#### WORK REQUIRED:
Every line containing the string "users" should be returned from the records.

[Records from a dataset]
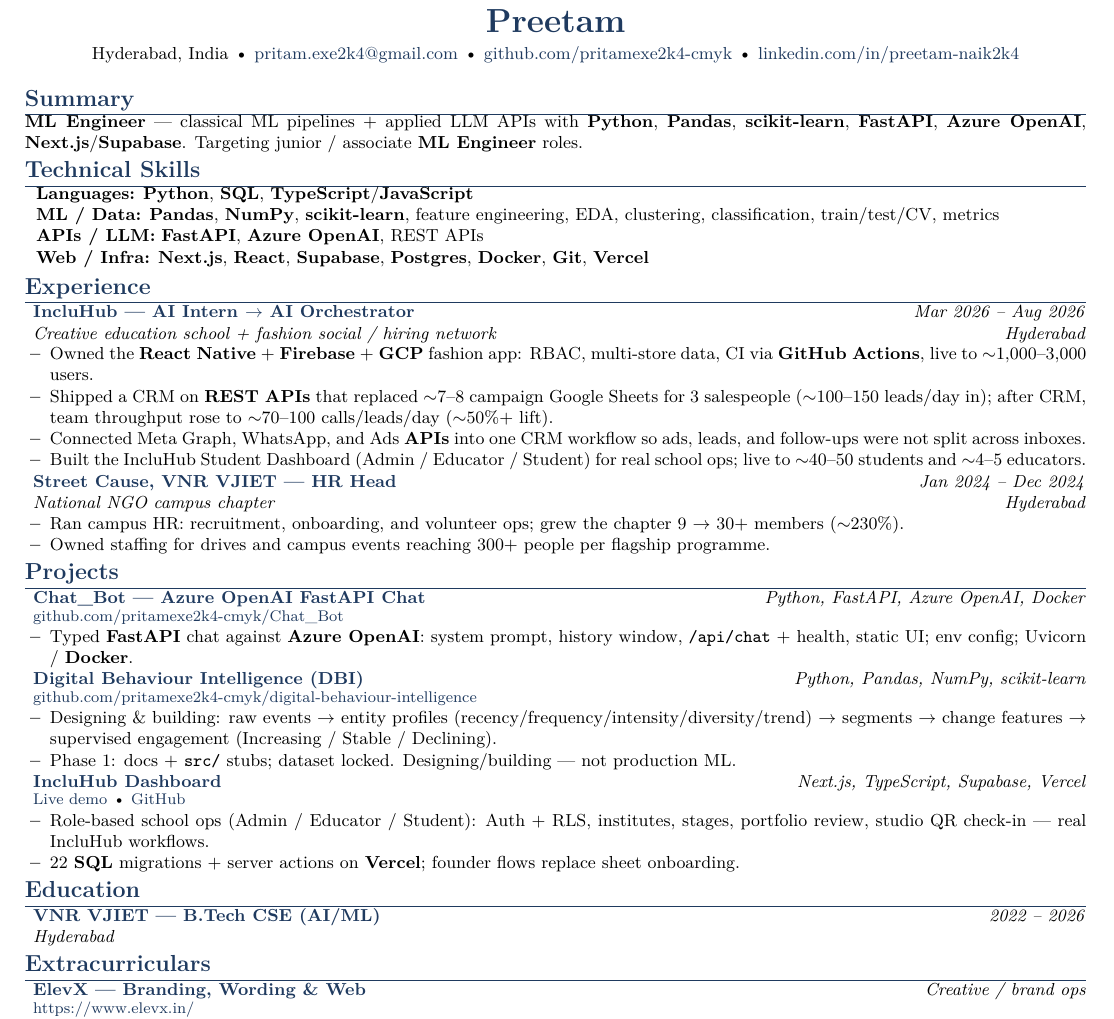
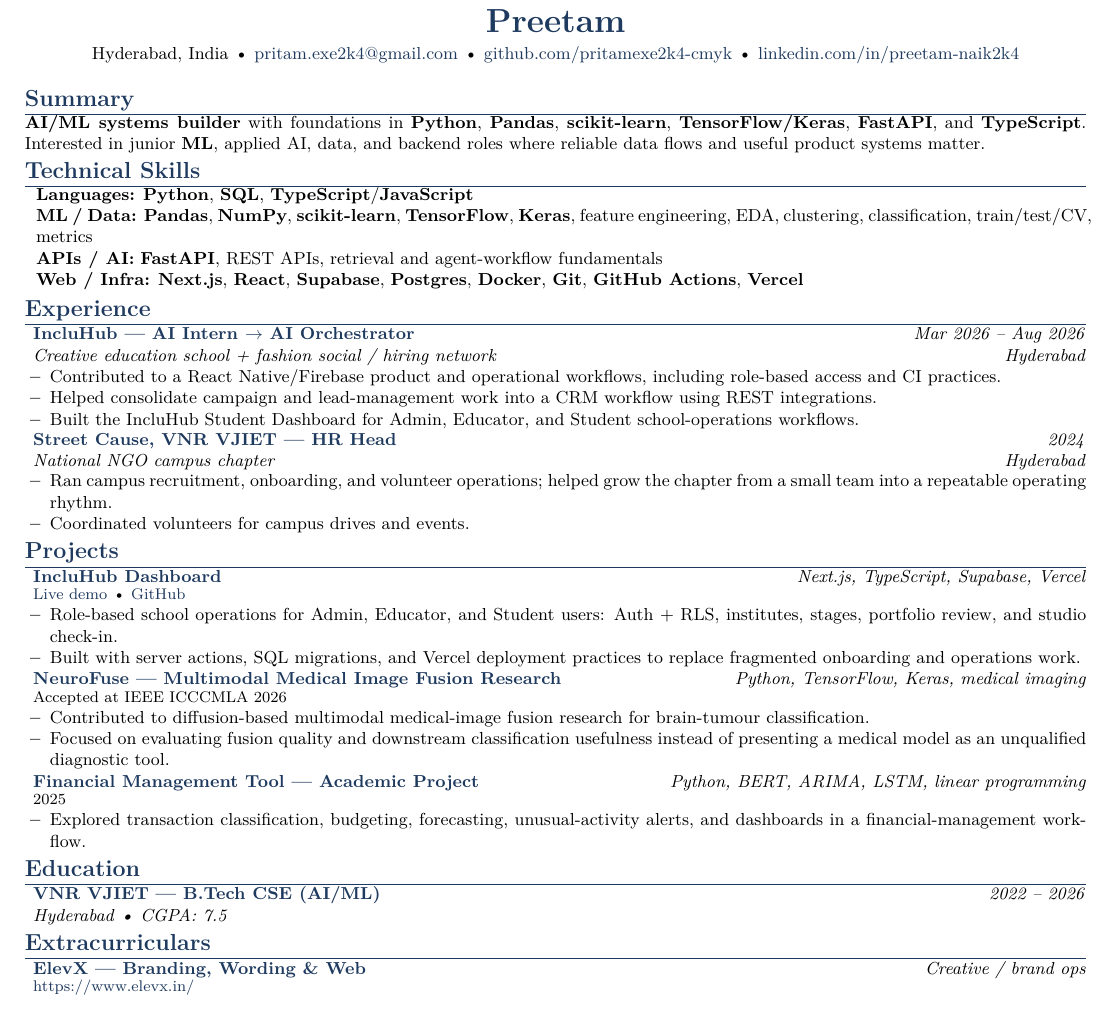
Before and after one commit to pritamexe2k4-cmyk/pritamexe2k4-cmyk, a LaTeX CV (resume/resume.tex): part of the page, cut so that both start at the same text. Compiled offline with pdfLaTeX.

Commit message:
Refresh GitHub profile and resume

```diff
--- a/resume/resume.tex
+++ b/resume/resume.tex
@@ -62,15 +62,15 @@
 
 \section{Summary}
 \small
-\kw{ML Engineer} --- classical ML pipelines + applied LLM APIs with \kw{Python}, \kw{Pandas}, \kw{scikit-learn}, \kw{FastAPI}, \kw{Azure OpenAI}, \kw{Next.js}/\kw{Supabase}. Targeting junior / associate \kw{ML Engineer} roles.
+\kw{AI/ML systems builder} with foundations in \kw{Python}, \kw{Pandas}, \kw{scikit-learn}, \kw{TensorFlow/Keras}, \kw{FastAPI}, and \kw{TypeScript}. Interested in junior \kw{ML}, applied AI, data, and backend roles where reliable data flows and useful product systems matter.
 
 \section{Technical Skills}
 \begin{itemize}[leftmargin=0.08in, label={}, itemsep=1pt, parsep=0pt, topsep=0pt]
   \small\item{
     \textbf{Languages:} \kw{Python}, \kw{SQL}, \kw{TypeScript}/\kw{JavaScript} \\
-    \textbf{ML / Data:} \kw{Pandas}, \kw{NumPy}, \kw{scikit-learn}, feature engineering, EDA, clustering, classification, train/test/CV, metrics \\
-    \textbf{APIs / LLM:} \kw{FastAPI}, \kw{Azure OpenAI}, REST APIs \\
-    \textbf{Web / Infra:} \kw{Next.js}, \kw{React}, \kw{Supabase}, \kw{Postgres}, \kw{Docker}, \kw{Git}, \kw{Vercel}
+    \textbf{ML / Data:} \kw{Pandas}, \kw{NumPy}, \kw{scikit-learn}, \kw{TensorFlow}, \kw{Keras}, feature engineering, EDA, clustering, classification, train/test/CV, metrics \\
+    \textbf{APIs / AI:} \kw{FastAPI}, REST APIs, retrieval and agent-workflow fundamentals \\
+    \textbf{Web / Infra:} \kw{Next.js}, \kw{React}, \kw{Supabase}, \kw{Postgres}, \kw{Docker}, \kw{Git}, \kw{GitHub Actions}, \kw{Vercel}
   }
 \end{itemize}
 
@@ -80,47 +80,46 @@
     {IncluHub --- AI Intern $\rightarrow$ AI Orchestrator}{Mar 2026 -- Aug 2026}
     {Creative education school + fashion social / hiring network}{Hyderabad}
   \resumeItemListStart
-    \resumeItem{Owned the \kw{React Native} + \kw{Firebase} + \kw{GCP} fashion app: RBAC, multi-store data, CI via \kw{GitHub Actions}, live to $\sim$1{,}000--3{,}000 users.}
-    \resumeItem{Shipped a CRM on \kw{REST APIs} that replaced $\sim$7--8 campaign Google Sheets for 3 salespeople ($\sim$100--150 leads/day in); after CRM, team throughput rose to $\sim$70--100 calls/leads/day ($\sim$50\%+ lift).}
-    \resumeItem{Connected Meta Graph, WhatsApp, and Ads \kw{APIs} into one CRM workflow so ads, leads, and follow-ups were not split across inboxes.}
-    \resumeItem{Built the IncluHub Student Dashboard (Admin / Educator / Student) for real school ops; live to $\sim$40--50 students and $\sim$4--5 educators.}
+    \resumeItem{Contributed to a React Native/Firebase product and operational workflows, including role-based access and CI practices.}
+    \resumeItem{Helped consolidate campaign and lead-management work into a CRM workflow using REST integrations.}
+    \resumeItem{Built the IncluHub Student Dashboard for Admin, Educator, and Student school-operations workflows.}
   \resumeItemListEnd
 
   \resumeSubheading
-    {Street Cause, VNR VJIET --- HR Head}{Jan 2024 -- Dec 2024}
+    {Street Cause, VNR VJIET --- HR Head}{2024}
     {National NGO campus chapter}{Hyderabad}
   \resumeItemListStart
-    \resumeItem{Ran campus HR: recruitment, onboarding, and volunteer ops; grew the chapter 9 $\rightarrow$ 30+ members ($\sim$230\%).}
-    \resumeItem{Owned staffing for drives and campus events reaching 300+ people per flagship programme.}
+    \resumeItem{Ran campus recruitment, onboarding, and volunteer operations; helped grow the chapter from a small team into a repeatable operating rhythm.}
+    \resumeItem{Coordinated volunteers for campus drives and events.}
   \resumeItemListEnd
 \resumeSubHeadingListEnd
 
 \section{Projects}
 \resumeSubHeadingListStart
   \resumeProjectHeading
-    {\href{https://github.com/pritamexe2k4-cmyk/Chat_Bot}{Chat\_Bot --- Azure OpenAI FastAPI Chat}}
-    {Python, FastAPI, Azure OpenAI, Docker}
-    {\href{https://github.com/pritamexe2k4-cmyk/Chat_Bot}{github.com/pritamexe2k4-cmyk/Chat\_Bot}}
-  \resumeItemListStart
-    \resumeItem{Typed \kw{FastAPI} chat against \kw{Azure OpenAI}: system prompt, history window, \texttt{/api/chat} + health, static UI; env config; Uvicorn / \kw{Docker}.}
-  \resumeItemListEnd
-
-  \resumeProjectHeading
-    {\href{https://github.com/pritamexe2k4-cmyk/digital-behaviour-intelligence}{Digital Behaviour Intelligence (DBI)}}
-    {Python, Pandas, NumPy, scikit-learn}
-    {\href{https://github.com/pritamexe2k4-cmyk/digital-behaviour-intelligence}{github.com/pritamexe2k4-cmyk/digital-behaviour-intelligence}}
-  \resumeItemListStart
-    \resumeItem{Designing \& building: raw events $\rightarrow$ entity profiles (recency/frequency/intensity/diversity/trend) $\rightarrow$ segments $\rightarrow$ change features $\rightarrow$ supervised engagement (Increasing / Stable / Declining).}
-    \resumeItem{Phase 1: docs + \texttt{src/} stubs; dataset locked. Designing/building --- not production ML.}
-  \resumeItemListEnd
-
-  \resumeProjectHeading
     {\href{https://incluhub-dashboard-rho.vercel.app}{IncluHub Dashboard}}
     {Next.js, TypeScript, Supabase, Vercel}
     {\href{https://incluhub-dashboard-rho.vercel.app}{Live demo} \textbullet\ \href{https://github.com/pritamexe2k4-cmyk/inclu_dashboard}{GitHub}}
   \resumeItemListStart
-    \resumeItem{Role-based school ops (Admin / Educator / Student): Auth + RLS, institutes, stages, portfolio review, studio QR check-in --- real IncluHub workflows.}
-    \resumeItem{22 \kw{SQL} migrations + server actions on \kw{Vercel}; founder flows replace sheet onboarding.}
+    \resumeItem{Role-based school operations for Admin, Educator, and Student users: Auth + RLS, institutes, stages, portfolio review, and studio check-in.}
+    \resumeItem{Built with server actions, SQL migrations, and Vercel deployment practices to replace fragmented onboarding and operations work.}
+  \resumeItemListEnd
+
+  \resumeProjectHeading
+    {NeuroFuse --- Multimodal Medical Image Fusion Research}
+    {Python, TensorFlow, Keras, medical imaging}
+    {Accepted at IEEE ICCCMLA 2026}
+  \resumeItemListStart
+    \resumeItem{Contributed to diffusion-based multimodal medical-image fusion research for brain-tumour classification.}
+    \resumeItem{Focused on evaluating fusion quality and downstream classification usefulness instead of presenting a medical model as an unqualified diagnostic tool.}
+  \resumeItemListEnd
+
+  \resumeProjectHeading
+    {Financial Management Tool --- Academic Project}
+    {Python, BERT, ARIMA, LSTM, linear programming}
+    {2025}
+  \resumeItemListStart
+    \resumeItem{Explored transaction classification, budgeting, forecasting, unusual-activity alerts, and dashboards in a financial-management workflow.}
   \resumeItemListEnd
 \resumeSubHeadingListEnd
 
@@ -128,7 +127,7 @@
 \resumeSubHeadingListStart
   \resumeSubheading
     {VNR VJIET --- B.Tech CSE (AI/ML)}{2022 -- 2026}
-    {Hyderabad}{}
+    {Hyderabad \textbullet\ CGPA: 7.5}{}
 \resumeSubHeadingListEnd
 
 \section{Extracurriculars}
```
Also changed, not shown: README.md.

#### ANSWER AREA:
-    \resumeItem{Owned the \kw{React Native} + \kw{Firebase} + \kw{GCP} fashion app: RBAC, multi-store data, CI via \kw{GitHub Actions}, live to $\sim$1{,}000--3{,}000 users.}
+    \resumeItem{Role-based school operations for Admin, Educator, and Student users: Auth + RLS, institutes, stages, portfolio review, and studio check-in.}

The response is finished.